- **Work item**
Would you return the data below exactly as it stands, with every picture left out?

======== Task inputs

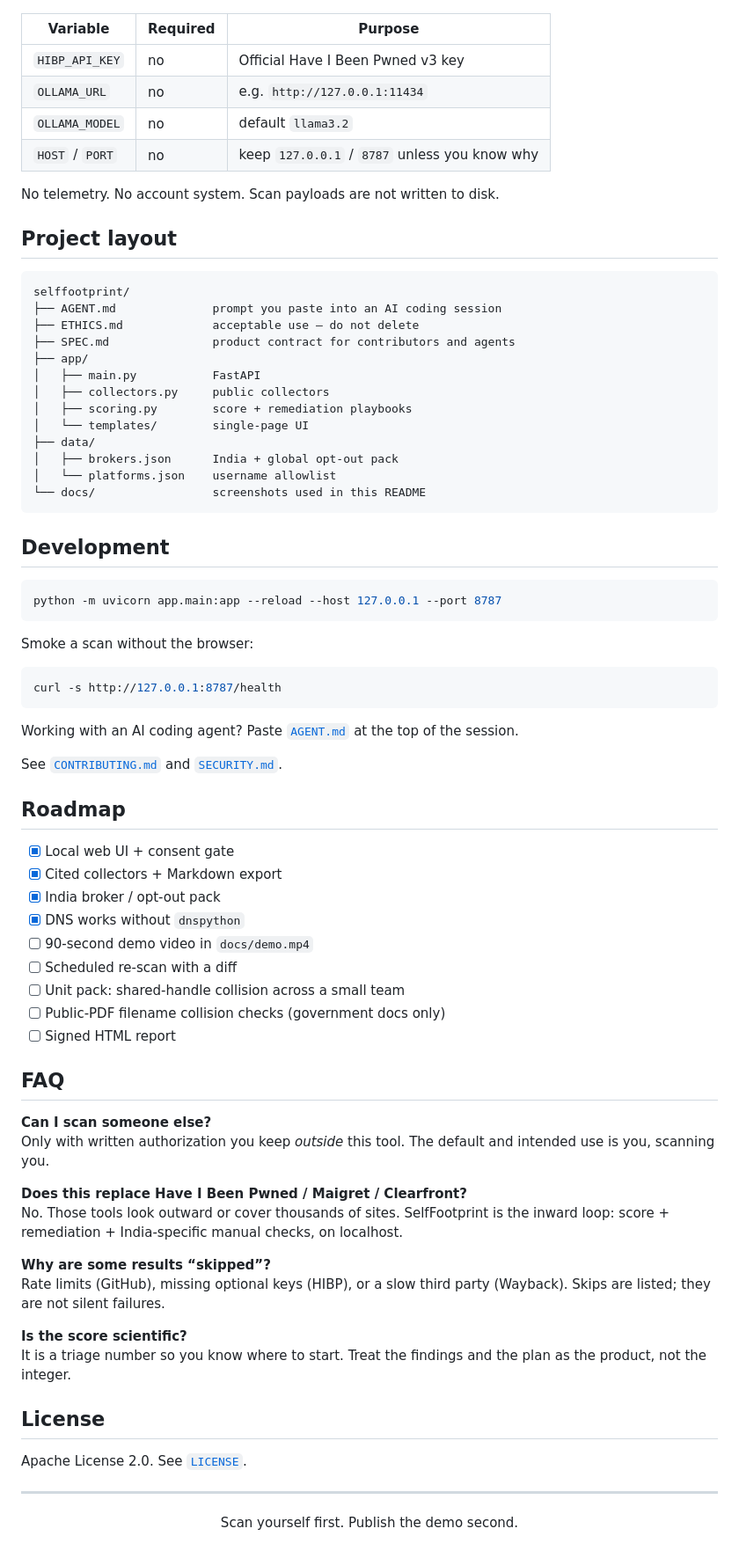
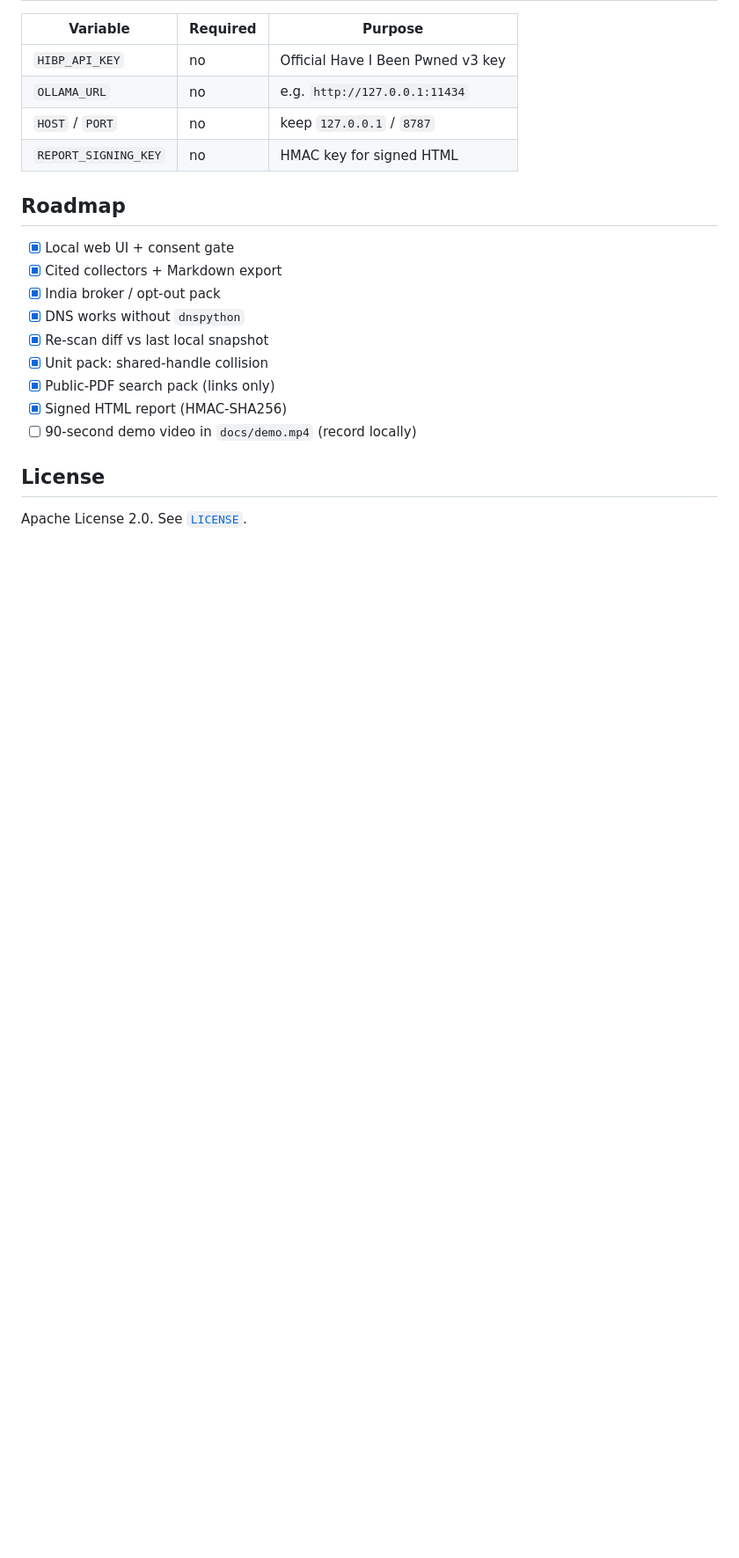
Before and after one commit to Geneticscrol/selffootprint, a Markdown page: README.md, the part around one of its changes. Shown at 88% size. Drawn GitHub-style; blank space fills up the shorter version.

````diff
--- a/README.md
+++ b/README.md
@@ -159,44 +132,8 @@ Copy [`.env.example`](.env.example):
 |---|---|---|
 | `HIBP_API_KEY` | no | Official Have I Been Pwned v3 key |
 | `OLLAMA_URL` | no | e.g. `http://127.0.0.1:11434` |
-| `OLLAMA_MODEL` | no | default `llama3.2` |
-| `HOST` / `PORT` | no | keep `127.0.0.1` / `8787` unless you know why |
-
-No telemetry. No account system. Scan payloads are not written to disk.
-
-## Project layout
-
-```
-selffootprint/
-├── AGENT.md              prompt you paste into an AI coding session
-├── ETHICS.md             acceptable use — do not delete
-├── SPEC.md               product contract for contributors and agents
-├── app/
-│   ├── main.py           FastAPI
-│   ├── collectors.py     public collectors
-│   ├── scoring.py        score + remediation playbooks
-│   └── templates/        single-page UI
-├── data/
-│   ├── brokers.json      India + global opt-out pack
-│   └── platforms.json    username allowlist
-└── docs/                 screenshots used in this README
-```
-
-## Development
-
-```bash
-python -m uvicorn app.main:app --reload --host 127.0.0.1 --port 8787
-```
-
-Smoke a scan without the browser:
-
-```bash
-curl -s http://127.0.0.1:8787/health
-```
-
-Working with an AI coding agent? Paste [`AGENT.md`](AGENT.md) at the top of the session.
-
-See [`CONTRIBUTING.md`](CONTRIBUTING.md) and [`SECURITY.md`](SECURITY.md).
+| `HOST` / `PORT` | no | keep `127.0.0.1` / `8787` |
+| `REPORT_SIGNING_KEY` | no | HMAC key for signed HTML |
 
 ## Roadmap
 
@@ -204,30 +141,12 @@ See [`CONTRIBUTING.md`](CONTRIBUTING.md) and [`SECURITY.md`](SECURITY.md).
 - [x] Cited collectors + Markdown export
 - [x] India broker / opt-out pack
 - [x] DNS works without `dnspython`
-- [ ] 90-second demo video in `docs/demo.mp4`
-- [ ] Scheduled re-scan with a diff
-- [ ] Unit pack: shared-handle collision across a small team
-- [ ] Public-PDF filename collision checks (government docs only)
-- [ ] Signed HTML report
-
-## FAQ
-
-**Can I scan someone else?**
-Only with written authorization you keep *outside* this tool. The default and intended use is you, scanning you.
-
-**Does this replace Have I Been Pwned / Maigret / Clearfront?**
-No. Those tools look outward or cover thousands of sites. SelfFootprint is the inward loop: score + remediation + India-specific manual checks, on localhost.
-
-**Why are some results “skipped”?**
-Rate limits (GitHub), missing optional keys (HIBP), or a slow third party (Wayback). Skips are listed; they are not silent failures.
-
-**Is the score scientific?**
-It is a triage number so you know where to start. Treat the findings and the plan as the product, not the integer.
+- [x] Re-scan diff vs last local snapshot
+- [x] Unit pack: shared-handle collision
+- [x] Public-PDF search pack (links only)
+- [x] Signed HTML report (HMAC-SHA256)
+- [ ] 90-second demo video in `docs/demo.mp4` (record locally)
 
 ## License
 
 Apache License 2.0. See [`LICENSE`](LICENSE).
-
----
-
-<p align="center">Scan yourself first. Publish the demo second.</p>
````
Also changed, not shown: other parts of README.md (+10 -37 lines).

================

- **Problem solution**
Before and after one commit to Geneticscrol/selffootprint, a Markdown page: README.md, the part around one of its changes. Shown at 88% size. Drawn GitHub-style; blank space fills up the shorter version.

````diff
--- a/README.md
+++ b/README.md
@@ -159,44 +132,8 @@ Copy [`.env.example`](.env.example):
 |---|---|---|
 | `HIBP_API_KEY` | no | Official Have I Been Pwned v3 key |
 | `OLLAMA_URL` | no | e.g. `http://127.0.0.1:11434` |
-| `OLLAMA_MODEL` | no | default `llama3.2` |
-| `HOST` / `PORT` | no | keep `127.0.0.1` / `8787` unless you know why |
-
-No telemetry. No account system. Scan payloads are not written to disk.
-
-## Project layout
-
-```
-selffootprint/
-├── AGENT.md              prompt you paste into an AI coding session
-├── ETHICS.md             acceptable use — do not delete
-├── SPEC.md               product contract for contributors and agents
-├── app/
-│   ├── main.py           FastAPI
-│   ├── collectors.py     public collectors
-│   ├── scoring.py        score + remediation playbooks
-│   └── templates/        single-page UI
-├── data/
-│   ├── brokers.json      India + global opt-out pack
-│   └── platforms.json    username allowlist
-└── docs/                 screenshots used in this README
-```
-
-## Development
-
-```bash
-python -m uvicorn app.main:app --reload --host 127.0.0.1 --port 8787
-```
-
-Smoke a scan without the browser:
-
-```bash
-curl -s http://127.0.0.1:8787/health
-```
-
-Working with an AI coding agent? Paste [`AGENT.md`](AGENT.md) at the top of the session.
-
-See [`CONTRIBUTING.md`](CONTRIBUTING.md) and [`SECURITY.md`](SECURITY.md).
+| `HOST` / `PORT` | no | keep `127.0.0.1` / `8787` |
+| `REPORT_SIGNING_KEY` | no | HMAC key for signed HTML |
 
 ## Roadmap
 
@@ -204,30 +141,12 @@ See [`CONTRIBUTING.md`](CONTRIBUTING.md) and [`SECURITY.md`](SECURITY.md).
 - [x] Cited collectors + Markdown export
 - [x] India broker / opt-out pack
 - [x] DNS works without `dnspython`
-- [ ] 90-second demo video in `docs/demo.mp4`
-- [ ] Scheduled re-scan with a diff
-- [ ] Unit pack: shared-handle collision across a small team
-- [ ] Public-PDF filename collision checks (government docs only)
-- [ ] Signed HTML report
-
-## FAQ
-
-**Can I scan someone else?**
-Only with written authorization you keep *outside* this tool. The default and intended use is you, scanning you.
-
-**Does this replace Have I Been Pwned / Maigret / Clearfront?**
-No. Those tools look outward or cover thousands of sites. SelfFootprint is the inward loop: score + remediation + India-specific manual checks, on localhost.
-
-**Why are some results “skipped”?**
-Rate limits (GitHub), missing optional keys (HIBP), or a slow third party (Wayback). Skips are listed; they are not silent failures.
-
-**Is the score scientific?**
-It is a triage number so you know where to start. Treat the findings and the plan as the product, not the integer.
+- [x] Re-scan diff vs last local snapshot
+- [x] Unit pack: shared-handle collision
+- [x] Public-PDF search pack (links only)
+- [x] Signed HTML report (HMAC-SHA256)
+- [ ] 90-second demo video in `docs/demo.mp4` (record locally)
 
 ## License
 
 Apache License 2.0. See [`LICENSE`](LICENSE).
-
----
-
-<p align="center">Scan yourself first. Publish the demo second.</p>
````
Also changed, not shown: other parts of README.md (+10 -37 lines).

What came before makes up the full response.